Every wedding photograph I take goes through the same technical post-processing process. It’s a really dry subject, but it means that every photo you receive will have a consistent look and feel. I love this part, because it lets me bring your photos to life. Within 6 weeks of your wedding, I will select the best photos from your day and edit each one using the same consistent method.

Isn’t this the way most wedding photographers shoot weddings at least for part of the day?

Although many wedding photographers call themselves documentary, many of them aren’t in the real sense of the word. If a photographer takes control of the moment, tells people to smile or asks a bride to fake putting on her make-up, then they aren’t truly a documentary photographer.

In contrast, I create my photographs without interfering with you or your family and friends.

OK, but what about my dress? Will you take photos of the details?

Obviously the details are important. You’ve spent a lot of time planning everything to the smallest detail and you’d like photos of them too.

That makes complete sense and documentary wedding photographers will take photos of your details just as traditional photographers would. However, my approach is a little different.

Whenever possible, I will try to photograph your wedding details in context. Details such as locations, your venues and table decorations are all very important elements of your wedding and I want to capture you in them. So with your dress, I will photograph it hanging, as you’re putting it on and when you are ready.

A man and woman share a hotdog at a weddingBride and groom get ready in separate roomsMaid of Honour puts the bride's veil in with the flower girl watchingWedding guests mingle outside the sunny Shendish Manor wedding venue Bridesmaids in morning gowns look at their dresses hanging on a cupboard Mum's hands as she buttons the bride's wedding dress Bride and groom and wedding guests light sparklers at dusk outside St Audries Park Bride's henna painted hands lying in her lap with traditional wedding bands Asian bride and groom sit on the stage while the Moroccan band drums and sings in front of them at their Traditional Moroccan Destination Wedding Wedding guests reading the seating plan outside of the Terrace Room reception

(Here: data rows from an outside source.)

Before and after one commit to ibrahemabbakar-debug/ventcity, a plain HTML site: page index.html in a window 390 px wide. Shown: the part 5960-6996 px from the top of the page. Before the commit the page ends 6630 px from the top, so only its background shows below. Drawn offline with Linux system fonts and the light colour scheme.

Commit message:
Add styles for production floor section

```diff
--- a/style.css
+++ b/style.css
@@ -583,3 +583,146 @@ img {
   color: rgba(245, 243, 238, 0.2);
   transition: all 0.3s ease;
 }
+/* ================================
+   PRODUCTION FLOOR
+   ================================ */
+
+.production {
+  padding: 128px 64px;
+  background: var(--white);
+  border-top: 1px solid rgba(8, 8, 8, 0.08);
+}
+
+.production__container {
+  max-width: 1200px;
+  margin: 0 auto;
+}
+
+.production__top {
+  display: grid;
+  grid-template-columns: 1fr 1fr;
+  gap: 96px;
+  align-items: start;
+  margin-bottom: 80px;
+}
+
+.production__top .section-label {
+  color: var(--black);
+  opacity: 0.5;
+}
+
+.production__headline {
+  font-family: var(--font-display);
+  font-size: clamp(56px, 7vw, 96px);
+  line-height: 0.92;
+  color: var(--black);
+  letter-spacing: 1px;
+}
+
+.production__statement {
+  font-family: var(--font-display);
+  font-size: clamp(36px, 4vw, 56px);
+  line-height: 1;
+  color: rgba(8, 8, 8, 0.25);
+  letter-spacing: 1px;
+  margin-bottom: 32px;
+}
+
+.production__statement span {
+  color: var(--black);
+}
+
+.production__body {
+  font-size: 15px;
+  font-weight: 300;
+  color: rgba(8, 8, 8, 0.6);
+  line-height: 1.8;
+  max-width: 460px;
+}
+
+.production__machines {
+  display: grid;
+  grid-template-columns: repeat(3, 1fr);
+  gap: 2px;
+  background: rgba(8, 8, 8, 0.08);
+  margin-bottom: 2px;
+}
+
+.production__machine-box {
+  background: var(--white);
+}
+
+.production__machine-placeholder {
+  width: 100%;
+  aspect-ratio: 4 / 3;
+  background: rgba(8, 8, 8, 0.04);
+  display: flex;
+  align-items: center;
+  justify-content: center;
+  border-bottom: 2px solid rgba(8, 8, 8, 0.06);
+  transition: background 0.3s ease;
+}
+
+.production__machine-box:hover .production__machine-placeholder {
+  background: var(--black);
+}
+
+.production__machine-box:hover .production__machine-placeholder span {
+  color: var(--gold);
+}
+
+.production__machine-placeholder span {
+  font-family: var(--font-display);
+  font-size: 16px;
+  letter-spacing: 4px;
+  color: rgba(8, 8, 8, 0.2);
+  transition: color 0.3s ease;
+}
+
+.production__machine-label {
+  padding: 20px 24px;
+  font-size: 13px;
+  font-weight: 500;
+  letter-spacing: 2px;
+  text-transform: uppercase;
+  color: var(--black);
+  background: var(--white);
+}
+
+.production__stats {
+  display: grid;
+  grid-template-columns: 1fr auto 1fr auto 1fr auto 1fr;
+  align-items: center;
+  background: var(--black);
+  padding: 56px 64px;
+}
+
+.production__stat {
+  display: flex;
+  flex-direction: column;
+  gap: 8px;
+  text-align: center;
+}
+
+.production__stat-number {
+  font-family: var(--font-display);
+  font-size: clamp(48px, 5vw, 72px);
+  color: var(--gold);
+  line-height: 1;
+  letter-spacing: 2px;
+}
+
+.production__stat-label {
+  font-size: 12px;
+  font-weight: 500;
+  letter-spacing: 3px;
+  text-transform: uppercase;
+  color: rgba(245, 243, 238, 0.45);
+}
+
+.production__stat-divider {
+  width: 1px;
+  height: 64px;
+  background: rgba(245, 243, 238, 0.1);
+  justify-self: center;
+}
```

Documentary Wedding Photography in Summary

As a documentary wedding photographer I capture photographs that tell you how, when and where you went, what you did and who you did it with. All within the context of your wedding day. Most importantly, they will tell you how you and your wedding guests felt during each part of your day.

The elements I look for to tell the story are the smallest touch of hands, a shared glimpse, the tenderness and pride in a parent’s hug, the love and excitement of the newlyweds, and the hilarious fun your guests had on your day. I am constantly watching for these genuine unposed moments. This is why I don’t pose anything and rather show the real personality of the people at the wedding.

These storytelling images of people being people are what make both me and my clients happy.

It’s all about the people and the moments they share.

I want you to be taken back to each moment I’ve captured and to relive it through their guests’ eyes. Although I love my couples and I stay friends with lots of them, I’d much rather they forget about me, and instead have a set of images that they can show they kids and grandchildren and tell them all about the people that were such an important part of their lives.

More of my recent work can be seen on the blog, or if you don’t have time and just want a quick impression, my portfolio will show you some highlights.

Alternatively, head over to my FAQs for more specific questions and answers, or get to know me a little better if you fancy.

Or if you’re a social media addict, hit me up on Instagram, Pinterest or Youtube and please pin, comment and share.

What is Documentary Wedding Photography | Maria Assia Photography